Send to

Choose Destination
Endocrinology. 2004 Nov;145(11):5044-8. Epub 2004 Jul 22.

Interleukin (IL)-6, but not IL-1, induction in the brain downstream of cyclooxygenase-2 is essential for the induction of febrile response against peripheral IL-1alpha.

Author information

Center for Experimental Medicine, Institute of Medical Science, University of Tokyo, 4-6-1 Shirokanedai, Minato-ku, Tokyo 108-8639, Japan.

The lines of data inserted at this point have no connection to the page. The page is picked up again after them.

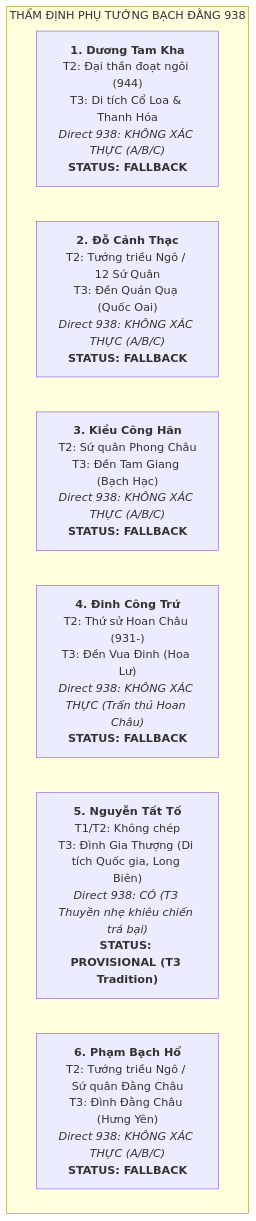
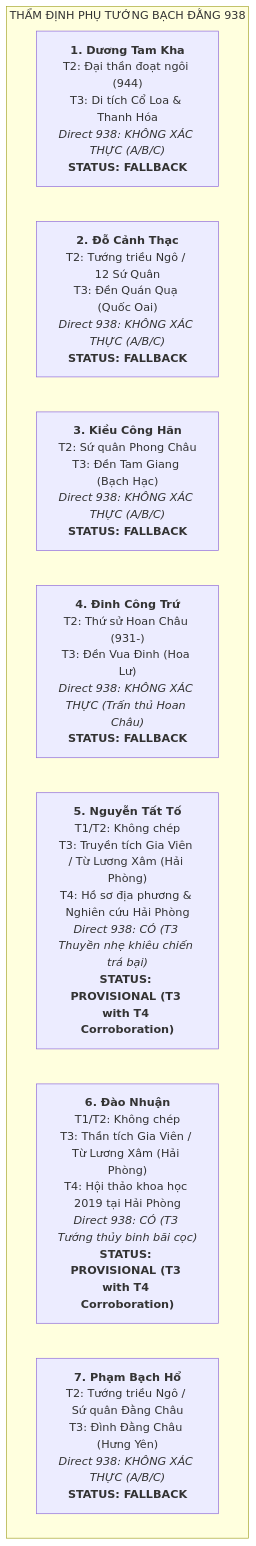
Before and after one commit to LightDucan/HuyenSu-TD: the diagram in docs/drafts/viet-su/ngo-quyen-938-candidates/candidate-evidence.md, drawn with Mermaid. The commit also changed other lines of this file and 2 other files, not shown here.

````diff
--- a/docs/drafts/viet-su/ngo-quyen-938-candidates/candidate-evidence.md
+++ b/docs/drafts/viet-su/ngo-quyen-938-candidates/candidate-evidence.md
@@ -17,16 +17,18 @@
 ```mermaid
 graph TD
     subgraph THẨM ĐỊNH PHỤ TƯỚNG BẠCH ĐẰNG 938
         C1["<b>1. Dương Tam Kha</b><br>T2: Đại thần đoạt ngôi (944)<br>T3: Di tích Cổ Loa & Thanh Hóa<br><i>Direct 938: KHÔNG XÁC THỰC (A/B/C)</i><br><b>STATUS: FALLBACK</b>"]
 
         C2["<b>2. Đỗ Cảnh Thạc</b><br>T2: Tướng triều Ngô / 12 Sứ Quân<br>T3: Đền Quán Quạ (Quốc Oai)<br><i>Direct 938: KHÔNG XÁC THỰC (A/B/C)</i><br><b>STATUS: FALLBACK</b>"]
 
         C3["<b>3. Kiều Công Hãn</b><br>T2: Sứ quân Phong Châu<br>T3: Đền Tam Giang (Bạch Hạc)<br><i>Direct 938: KHÔNG XÁC THỰC (A/B/C)</i><br><b>STATUS: FALLBACK</b>"]
 
         C4["<b>4. Đinh Công Trứ</b><br>T2: Thứ sử Hoan Châu (931-)<br>T3: Đền Vua Đinh (Hoa Lư)<br><i>Direct 938: KHÔNG XÁC THỰC (Trấn thủ Hoan Châu)</i><br><b>STATUS: FALLBACK</b>"]
 
-        C5["<b>5. Nguyễn Tất Tố</b><br>T1/T2: Không chép<br>T3: Đình Gia Thượng (Di tích Quốc gia, Long Biên)<br><i>Direct 938: CÓ (T3 Thuyền nhẹ khiêu chiến trá bại)</i><br><b>STATUS: PROVISIONAL (T3 Tradition)</b>"]
+        C5["<b>5. Nguyễn Tất Tố</b><br>T1/T2: Không chép<br>T3: Truyền tích Gia Viên / Từ Lương Xâm (Hải Phòng)<br>T4: Hồ sơ địa phương & Nghiên cứu Hải Phòng<br><i>Direct 938: CÓ (T3 Thuyền nhẹ khiêu chiến trá bại)</i><br><b>STATUS: PROVISIONAL (T3 with T4 Corroboration)</b>"]
 
-        C6["<b>6. Phạm Bạch Hổ</b><br>T2: Tướng triều Ngô / Sứ quân Đằng Châu<br>T3: Đình Đằng Châu (Hưng Yên)<br><i>Direct 938: KHÔNG XÁC THỰC (A/B/C)</i><br><b>STATUS: FALLBACK</b>"]
+        C6["<b>6. Đào Nhuận</b><br>T1/T2: Không chép<br>T3: Thần tích Gia Viên / Từ Lương Xâm (Hải Phòng)<br>T4: Hội thảo khoa học 2019 tại Hải Phòng<br><i>Direct 938: CÓ (T3 Tướng thủy binh bãi cọc)</i><br><b>STATUS: PROVISIONAL (T3 with T4 Corroboration)</b>"]
+
+        C7["<b>7. Phạm Bạch Hổ</b><br>T2: Tướng triều Ngô / Sứ quân Đằng Châu<br>T3: Đình Đằng Châu (Hưng Yên)<br><i>Direct 938: KHÔNG XÁC THỰC (A/B/C)</i><br><b>STATUS: FALLBACK</b>"]
     end
 ```
````
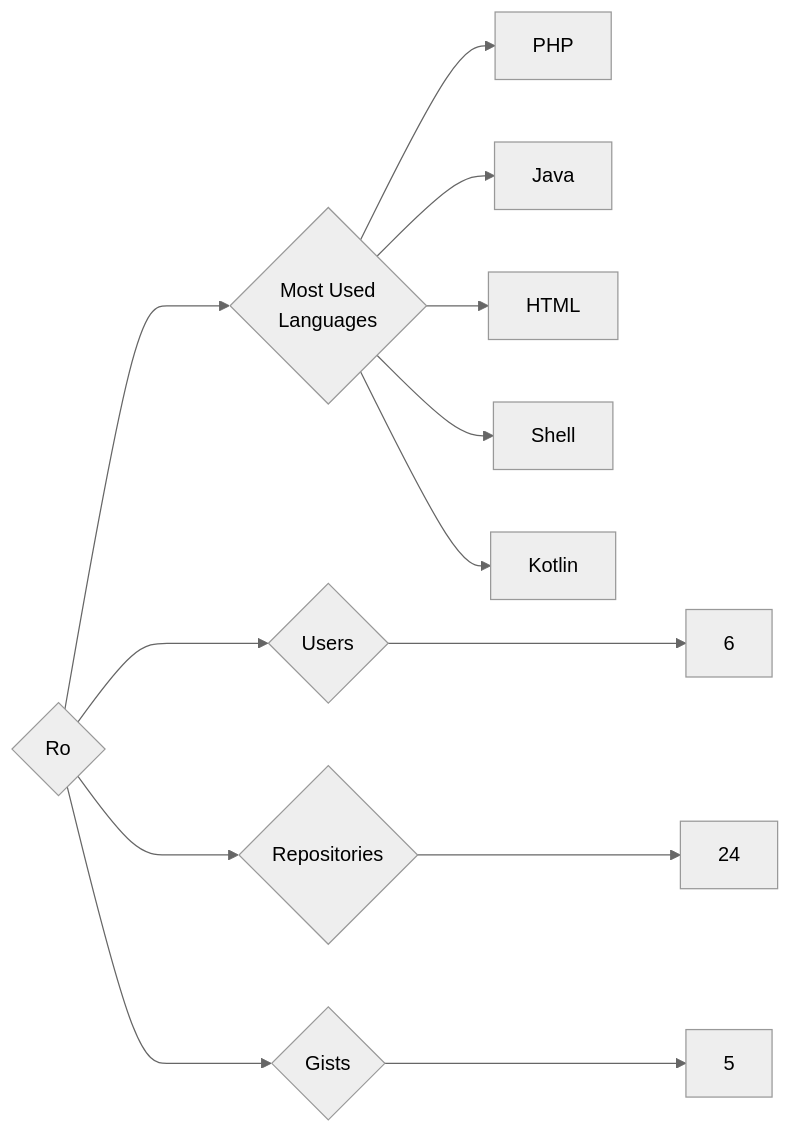
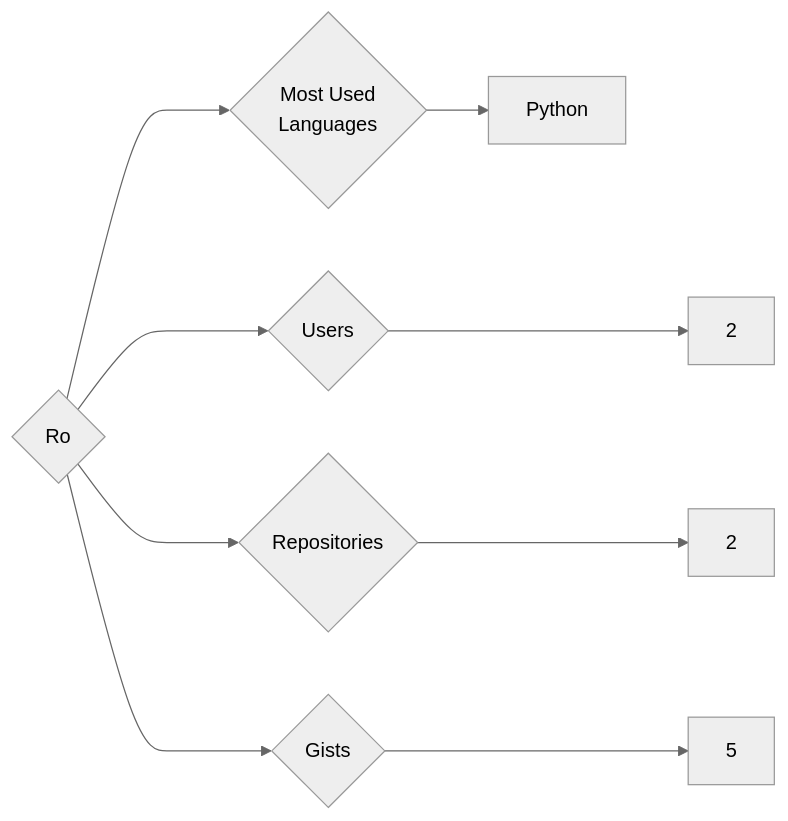
The diagram in targets/Ro/README.md (trickest/insiders), drawn with Mermaid (neutral theme) before and after one commit. The commit also changed 1248 other files, not shown here.

````diff
--- a/targets/Ro/README.md
+++ b/targets/Ro/README.md
@@ -3,13 +3,9 @@
 ```mermaid
 graph LR
 COMPANY_NAME{Ro}
-COMPANY_NAME ---> U{Users} ---> UN[6]
-COMPANY_NAME ---> R{Repositories} ---> RN[24]
+COMPANY_NAME ---> U{Users} ---> UN[2]
+COMPANY_NAME ---> R{Repositories} ---> RN[2]
 COMPANY_NAME ---> G{Gists} ---> GN[5]
 COMPANY_NAME ---> ML{Most Used<br>Languages}
-ML --> PHP[PHP]
-ML --> Java[Java]
-ML --> HTML[HTML]
-ML --> Shell[Shell]
-ML --> Kotlin[Kotlin]
+ML --> Python[Python]
 ```
````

IL-1 is an endogenous pyrogen produced upon inflammation or infection. Previously, we showed that, upon injection with turpentine, IL-1 is induced in the brain in association with the development of fever. The role of endogenous IL-1 in the brain and the signaling cascade to activate thermosensitive neurons, however, remain to be elucidated. In this report, febrile response was analyzed after peripheral injection of IL-1alpha. We found that a normal febrile response was induced even in IL-1alpha/beta-deficient mice, indicating that production of IL-1 in the brain is not necessarily required for the response. In contrast, IL-6-deficient mice did not exhibit a febrile response. Cyclooxygenase (Cox)-2 expression in the brain was strongly induced 1.5 h after injection of IL-1alpha, whereas IL-6 expression was observed 3 h after the injection. Cox-2 expression in the brain was not influenced by IL-6 deficiency, whereas indomethacin, an inhibitor of cyclooxygenases, completely inhibited induction of IL-6. These observations suggest a mechanism of IL-1-induced febrile response in which IL-1 in the blood activates Cox-2, with the resulting prostaglandin E(2) inducing IL-6 in the brain, leading to the development of fever.

[Indexed for MEDLINE]

Supplemental Content

Full text links

Icon for Silverchair Information Systems
Loading ...
Support Center